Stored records
——————

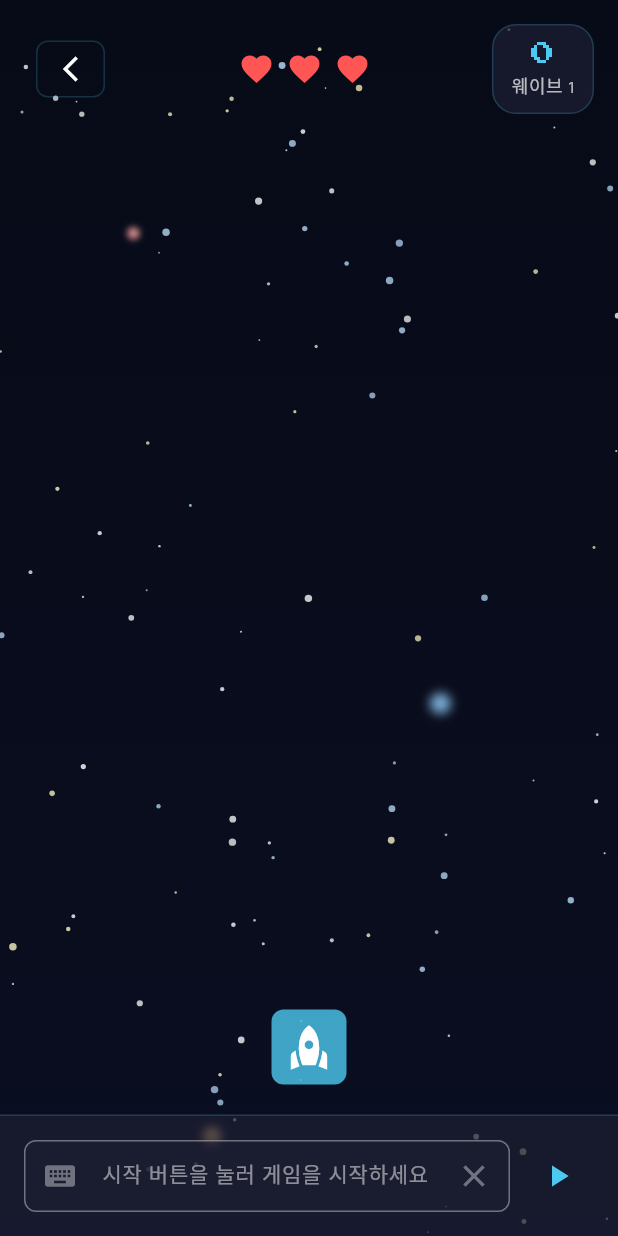
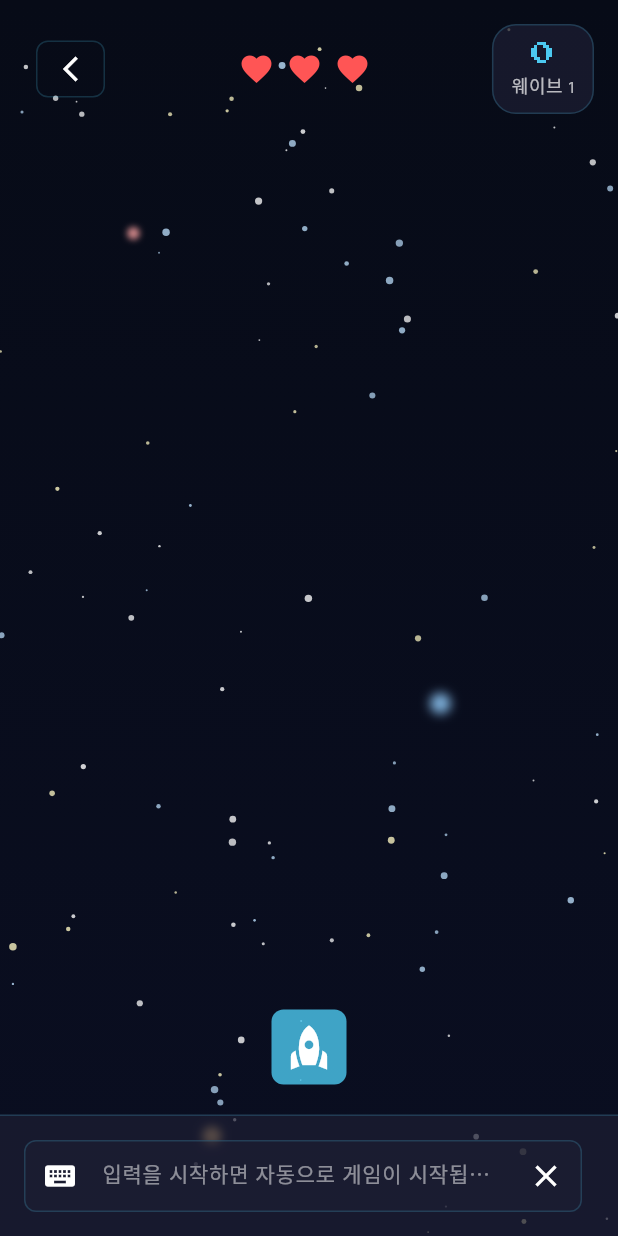
Before and after one commit to Do-Boo/galaxy-typing, a Flutter app: the SpaceDefenseScreen screen opened directly, on a phone screen of 412 x 824 dp. Run offline on Flutter 3.47's test engine with Material 3 defaults, Android fonts, the phone set to English and light mode, and no system bars; our stand-ins replace hive_flutter, just_audio, shared_preferences; accounts and stored records are empty.

Commit message:
feat: 스페이스 디펜스 게임에서 텍스트 입력 시 자동으로 게임 시작 기능 추가

```diff
--- a/lib/views/space_defense_screen.dart
+++ b/lib/views/space_defense_screen.dart
@@ -267,6 +267,15 @@ class _SpaceDefenseScreenState extends State<SpaceDefenseScreen>
 
   // 입력 확인
   void _checkInput() {
+    // 게임이 시작되지 않은 상태에서 첫 입력이 있을 경우 게임 시작
+    if (!_isPlaying &&
+        !_isGameOver &&
+        !_isCountingDown &&
+        _inputController.text.isNotEmpty) {
+      _startGame();
+      return;
+    }
+
     if (!_isPlaying || _isPaused) return;
 
     final inputText = _inputController.text.trim().toLowerCase();
@@ -910,14 +919,17 @@ class _SpaceDefenseScreenState extends State<SpaceDefenseScreen>
             child: TextField(
               controller: _inputController,
               focusNode: _inputFocusNode,
-              enabled: _isPlaying && !_isPaused && !_isGameOver,
+              enabled: _isPlaying && !_isPaused && !_isGameOver ||
+                  !_isPlaying && !_isGameOver,
               onSubmitted: (_) => _inputController.clear(),
               decoration: InputDecoration(
                 hintText: _isPlaying && !_isPaused
                     ? '단어를 입력하세요...'
                     : _isGameOver
                         ? '게임 오버'
-                        : '시작 버튼을 눌러 게임을 시작하세요',
+                        : _isCountingDown
+                            ? '카운트다운 중...'
+                            : '입력을 시작하면 자동으로 게임이 시작됩니다',
                 prefixIcon: const Icon(Icons.keyboard),
                 suffixIcon: IconButton(
                   icon: const Icon(Icons.clear),
@@ -930,24 +942,14 @@ class _SpaceDefenseScreenState extends State<SpaceDefenseScreen>
 
           const SizedBox(width: 8),
 
-          // 게임 제어 버튼
-          if (!_isPlaying && !_isGameOver)
+          // 게임 제어 버튼 (일시정지 중 또는 게임 진행 중일 때만 표시)
+          if (_isPaused || (_isPlaying && !_isGameOver && !_isCountingDown))
             IconButton(
-              icon: const Icon(Icons.play_arrow, color: AppColors.primary),
-              onPressed: _startGame,
-              tooltip: '게임 시작',
-            )
-          else if (_isPaused)
-            IconButton(
-              icon: const Icon(Icons.play_arrow, color: AppColors.primary),
-              onPressed: _resumeGame,
-              tooltip: '계속하기',
-            )
-          else if (_isPlaying && !_isGameOver)
-            IconButton(
-              icon: const Icon(Icons.pause, color: AppColors.warning),
-              onPressed: _pauseGame,
-              tooltip: '일시정지',
+              icon: _isPaused
+                  ? const Icon(Icons.play_arrow, color: AppColors.primary)
+                  : const Icon(Icons.pause, color: AppColors.warning),
+              onPressed: _isPaused ? _resumeGame : _pauseGame,
+              tooltip: _isPaused ? '계속하기' : '일시정지',
             ),
         ],
       ),
```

——————

◆ Work required: Exact copy, no pictures: please print every record above as written.

◆ Answer:
Before and after one commit to Do-Boo/galaxy-typing, a Flutter app: the SpaceDefenseScreen screen opened directly, on a phone screen of 412 x 824 dp. Run offline on Flutter 3.47's test engine with Material 3 defaults, Android fonts, the phone set to English and light mode, and no system bars; our stand-ins replace hive_flutter, just_audio, shared_preferences; accounts and stored records are empty.

Commit message:
feat: 스페이스 디펜스 게임에서 텍스트 입력 시 자동으로 게임 시작 기능 추가

```diff
--- a/lib/views/space_defense_screen.dart
+++ b/lib/views/space_defense_screen.dart
@@ -267,6 +267,15 @@ class _SpaceDefenseScreenState extends State<SpaceDefenseScreen>
 
   // 입력 확인
   void _checkInput() {
+    // 게임이 시작되지 않은 상태에서 첫 입력이 있을 경우 게임 시작
+    if (!_isPlaying &&
+        !_isGameOver &&
+        !_isCountingDown &&
+        _inputController.text.isNotEmpty) {
+      _startGame();
+      return;
+    }
+
     if (!_isPlaying || _isPaused) return;
 
     final inputText = _inputController.text.trim().toLowerCase();
@@ -910,14 +919,17 @@ class _SpaceDefenseScreenState extends State<SpaceDefenseScreen>
             child: TextField(
               controller: _inputController,
               focusNode: _inputFocusNode,
-              enabled: _isPlaying && !_isPaused && !_isGameOver,
+              enabled: _isPlaying && !_isPaused && !_isGameOver ||
+                  !_isPlaying && !_isGameOver,
               onSubmitted: (_) => _inputController.clear(),
               decoration: InputDecoration(
                 hintText: _isPlaying && !_isPaused
                     ? '단어를 입력하세요...'
                     : _isGameOver
                         ? '게임 오버'
-                        : '시작 버튼을 눌러 게임을 시작하세요',
+                        : _isCountingDown
+                            ? '카운트다운 중...'
+                            : '입력을 시작하면 자동으로 게임이 시작됩니다',
                 prefixIcon: const Icon(Icons.keyboard),
                 suffixIcon: IconButton(
                   icon: const Icon(Icons.clear),
@@ -930,24 +942,14 @@ class _SpaceDefenseScreenState extends State<SpaceDefenseScreen>
 
           const SizedBox(width: 8),
 
-          // 게임 제어 버튼
-          if (!_isPlaying && !_isGameOver)
+          // 게임 제어 버튼 (일시정지 중 또는 게임 진행 중일 때만 표시)
+          if (_isPaused || (_isPlaying && !_isGameOver && !_isCountingDown))
             IconButton(
-              icon: const Icon(Icons.play_arrow, color: AppColors.primary),
-              onPressed: _startGame,
-              tooltip: '게임 시작',
-            )
-          else if (_isPaused)
-            IconButton(
-              icon: const Icon(Icons.play_arrow, color: AppColors.primary),
-              onPressed: _resumeGame,
-              tooltip: '계속하기',
-            )
-          else if (_isPlaying && !_isGameOver)
-            IconButton(
-              icon: const Icon(Icons.pause, color: AppColors.warning),
-              onPressed: _pauseGame,
-              tooltip: '일시정지',
+              icon: _isPaused
+                  ? const Icon(Icons.play_arrow, color: AppColors.primary)
+                  : const Icon(Icons.pause, color: AppColors.warning),
+              onPressed: _isPaused ? _resumeGame : _pauseGame,
+              tooltip: _isPaused ? '계속하기' : '일시정지',
             ),
         ],
       ),
```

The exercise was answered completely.